By Ian, based on conversations with Maurice in the Hospice
Those two men Maurice and Dudley were very arrogant men like most of their period. Dudley succeeded in school and was always held up throughout their schooling as a shining example to follow. Dudley was good at games and shone at sports. Maurice hated school and could not wait to leave he was made to feel that he let down the example set by his elder brother, his interests were football and music. When I talked with him about his childrens schooling he said he was always at odds with Lilian she loved school and felt cheated that she had not had a proper schooling she was self taught in a cultured but poor environment. In later life after the children left home she went back to studying and took and passed O levels, Maurice hated this. Maurice always said he rescued Lilian from poverty and fed and clothed her Lilians recollections were different. They met through their music Maurice had the money for instruments and the means to travel to gigs, they played in local hotels. He made much of her bare feet, now we know that GMB's influence and that she encouraged the young children at little Ideen to go barefoot.
When I asked about him he said he was away from Torquay for seven years I could not see how this had happened and asked him more, he said he had had enough of the shop and went off to create a career and a life for himself something which he had done for himself. He said he went to Bristol and trained as an aircraft engineer. He said he did it well before the war to establish himself in a "reserved occupation"so that he would not be called up when war was declared, he came to Torquay at some weekends. The shop was not making much money but enough to pay for his lifestyle. His father bought him a house which at the outbreak of war was occupied by his father Lilian, Thora ,GMB and then four children, Thora was sent to Torquay to escape the bombing of the naval base at Plymouth. Maurice became a government inspector at various aircraft factories including Supermarine at Southampton.He was very proud of learning trignometry as an adult. He had a difficult time as there was massive corruption in the dispersed industries, standards were impossible to maintain and a lot of work had to be rejected. This led to violence from a rejected sub contractors an accusation of being a communist threats of legal action and the sack, he returned to the shop which was now doing well making and supplying uniforms to all the service people of the many nations stationed there in the preparations for D Day. When I became an officer in the Royal Naval Reserve he altered my uniform and altered all the issue garments to fit.
GATT met and held a Conference in Torquay he made lots of money selling British tailoring to the delegates. He had a collection of wealthy clients and used to measure and take garments for fitting to their homes. Tailoring became old fashioned with the late fifties and sixties rise in off the peg garments he was reduced to alterations to bought in clothes and the shop became less profitable. He sold the orchard to keep going went to the shop for an hour a day and left the staff to do the day to day running. He sold his shares and when he was offered the lease did not take it up and retired.

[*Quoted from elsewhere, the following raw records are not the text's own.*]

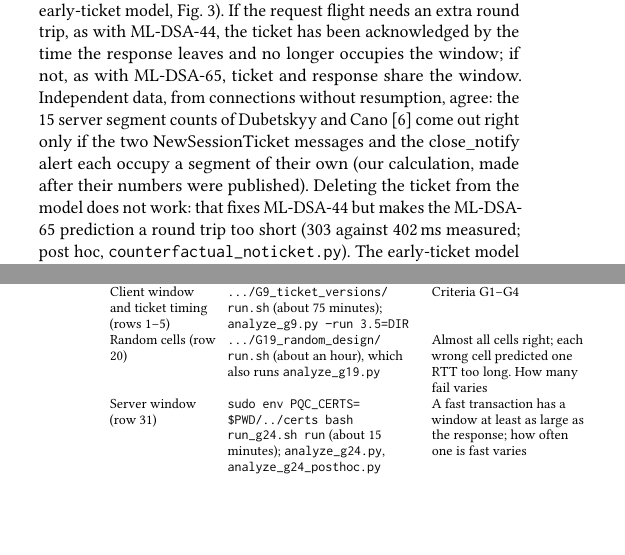
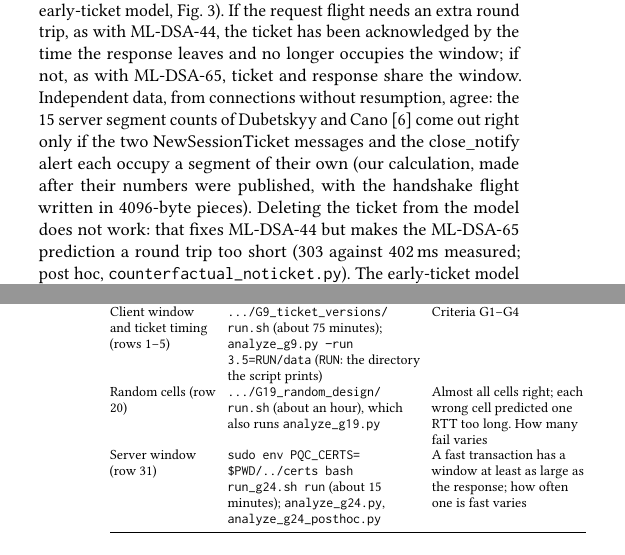
Before and after one commit to tronghieudinh/PQC-TCP-window-ticket, a LaTeX paper (paper2_short/CCR_repeatable/main.tex): two parts of the columns of pages 3 and 7 of 7, joined at a grey line, cut so that both start at the same text, the shorter picture padded with empty space. Compiled offline with pdfLaTeX.

Commit message:
Manuscript: say which write size the segment calculation assumes and what DIR is; a dry run of a scenario no longer calls sudo

```diff
--- a/paper2_short/CCR_repeatable/main.tex
+++ b/paper2_short/CCR_repeatable/main.tex
@@ -92,7 +92,7 @@ For TLS, what counts is the threshold. With $w_0=10$, $w(5)=\WFive$ and $w(6)=\W
 \label{fig:stagec}
 \end{figure}
 
-\emph{The ticket.} That leaves the server's side. The ticket embeds the client certificate (\NstSegMlFourFour\ to \NstSegMlEightSeven\ segments for ML-DSA-44, -65, and -87), and the model had joined it to the response flight. Suppose instead that OpenSSL writes it separately, as soon as the Finished arrives (the early-ticket model, Fig.~\ref{fig:ticket}). If the request flight needs an extra round trip, as with ML-DSA-44, the ticket has been acknowledged by the time the response leaves and no longer occupies the window; if not, as with ML-DSA-65, ticket and response share the window. Independent data, from connections without resumption, agree: the \DubN\ server segment counts of Dubetskyy and Cano~\cite{dubetskyy2026} come out right only if the two NewSessionTicket messages and the close\_notify alert each occupy a segment of their own (our calculation, made after their numbers were published). Deleting the ticket from the model does not work: that fixes ML-DSA-44 but makes the ML-DSA-65 prediction a round trip too short (\CfNoneMlSixFive\ against \CfMeasMlSixFive\ms measured; post hoc, \texttt{counterfactual\_\allowbreak noticket.py}). The early-ticket model reproduces the \RN\ resumed configurations with a mean error of \REarlyMae\ms, but it was developed on them, so this is not a test. The test is a second set of advance predictions (\DN\ cells; requests of 302 and 19\,460 bytes; responses of 3--12 segments), with \DDiff\ discriminating cells for the two ticket models. The early-ticket model is right on all of them and the joined-ticket model on none (exact sign test $p=\SignDP$; Table~\ref{tab:tests}).
+\emph{The ticket.} That leaves the server's side. The ticket embeds the client certificate (\NstSegMlFourFour\ to \NstSegMlEightSeven\ segments for ML-DSA-44, -65, and -87), and the model had joined it to the response flight. Suppose instead that OpenSSL writes it separately, as soon as the Finished arrives (the early-ticket model, Fig.~\ref{fig:ticket}). If the request flight needs an extra round trip, as with ML-DSA-44, the ticket has been acknowledged by the time the response leaves and no longer occupies the window; if not, as with ML-DSA-65, ticket and response share the window. Independent data, from connections without resumption, agree: the \DubN\ server segment counts of Dubetskyy and Cano~\cite{dubetskyy2026} come out right only if the two NewSessionTicket messages and the close\_notify alert each occupy a segment of their own (our calculation, made after their numbers were published, with the handshake flight written in 4096-byte pieces). Deleting the ticket from the model does not work: that fixes ML-DSA-44 but makes the ML-DSA-65 prediction a round trip too short (\CfNoneMlSixFive\ against \CfMeasMlSixFive\ms measured; post hoc, \texttt{counterfactual\_\allowbreak noticket.py}). The early-ticket model reproduces the \RN\ resumed configurations with a mean error of \REarlyMae\ms, but it was developed on them, so this is not a test. The test is a second set of advance predictions (\DN\ cells; requests of 302 and 19\,460 bytes; responses of 3--12 segments), with \DDiff\ discriminating cells for the two ticket models. The early-ticket model is right on all of them and the joined-ticket model on none (exact sign test $p=\SignDP$; Table~\ref{tab:tests}).
 
 \begin{figure}[t]
 \centering
@@ -234,7 +234,7 @@ The archive (Availability) holds the code, the predictions fixed before each mea
 Result & Run, then analyze & What should hold\\
 \midrule
 Window rule~(1), plain TCP (Section~\ref{sec:window}) & \texttt{.../G11\_cc\_\allowbreak pacing/\allowbreak run.sh} (about 10 minutes), which also runs \texttt{analyze\_g11.py} & With Reno and no pacing, rule (1) at 18 or more of 20 flight sizes; under BBR, $w_0+n$\\
-Client window and ticket timing (rows 1--5) & \texttt{.../G9\_ticket\_\allowbreak versions/\allowbreak run.sh} (about 75 minutes); \texttt{analyze\_g9.py --run 3.5=DIR} & Criteria G1--G4\\
+Client window and ticket timing (rows 1--5) & \texttt{.../G9\_ticket\_\allowbreak versions/\allowbreak run.sh} (about 75 minutes); \texttt{analyze\_g9.py --run 3.5=RUN/data} (\texttt{RUN}: the directory the script prints) & Criteria G1--G4\\
 Random cells (row 20) & \texttt{.../G19\_random\_\allowbreak design/\allowbreak run.sh} (about an hour), which also runs \texttt{analyze\_g19.py} & Almost all cells right; each wrong cell predicted one RTT too long. How many fail varies\\
 Server window (row 31) & \texttt{sudo env PQC\_CERTS=\allowbreak\$PWD/../certs bash run\_g24.sh run} (about 15 minutes); \texttt{analyze\_g24.py}, \texttt{analyze\_g24\_posthoc.py} & A fast transaction has a window at least as large as the response; how often one is fast varies\\
 \bottomrule
```
Also changed, not shown: paper2_short/CCR_repeatable/main.pdf, 1 other file.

He had thought Spencer would take it over or one of the girls would marry a local lad who would take it over he mentioned several but it did not happen.
Lilian angry at the way Spencer was treated with his schooling swore that he was capable of something better than a shop keeper in a small town. Their childrens education was a continual fight between them.
When I asked about Thalia he said he paid for her early schooling but did not believe in education and wanted her to leave school and follow a womans trade ie secretary or shopwork.
Lilian used to have screaming rows at him when he could not think of her going to university.
Her siblings blamed Thalia for the family fights, the bossy elder sister, my sisters said the same about me. What was was social change the raising of expectations with the free schooling for all to sixteen, free for those that qualified to continue to degree and post graduate level. Maurice hated school and could not wait to get his children free of the clutches of school who taught different values which were at odds with his own.
Lilian and my mother had left school at twelve both families mine a lighthouse keeper and hers with Pop Bird moved regularly lived in remote houses with long walks to school both talked about setting out in a group of children and never arriving at school, a habit caught by ours when they had a ten mile journey by train with the alternative of walking the whole way along the beach and sand dunes and later a twenty mile journey to school by bus. My father went to Secondary School and later as an apprentice to the Dockyard School, Maurice left school at fourteen and helped in hotels shops and was bought an existing business by his father. Both were absent for the war years both saw their children infrequently. Were both brought up in an extended family with grandparents uncles and aunts but no father. That is why we are different to our younger siblings who were late and post war children with full time fathers. We both had attention from many adults. We had grandparents who enjoyed us and nurtured we probably grew up faster. I spent time with aunts and uncles and their children living in their homes, if I asked if I could go to stay I could, so I experienced several forms of family life.
........................Watch the video of the Funeral Wake on the Downloads tab ........................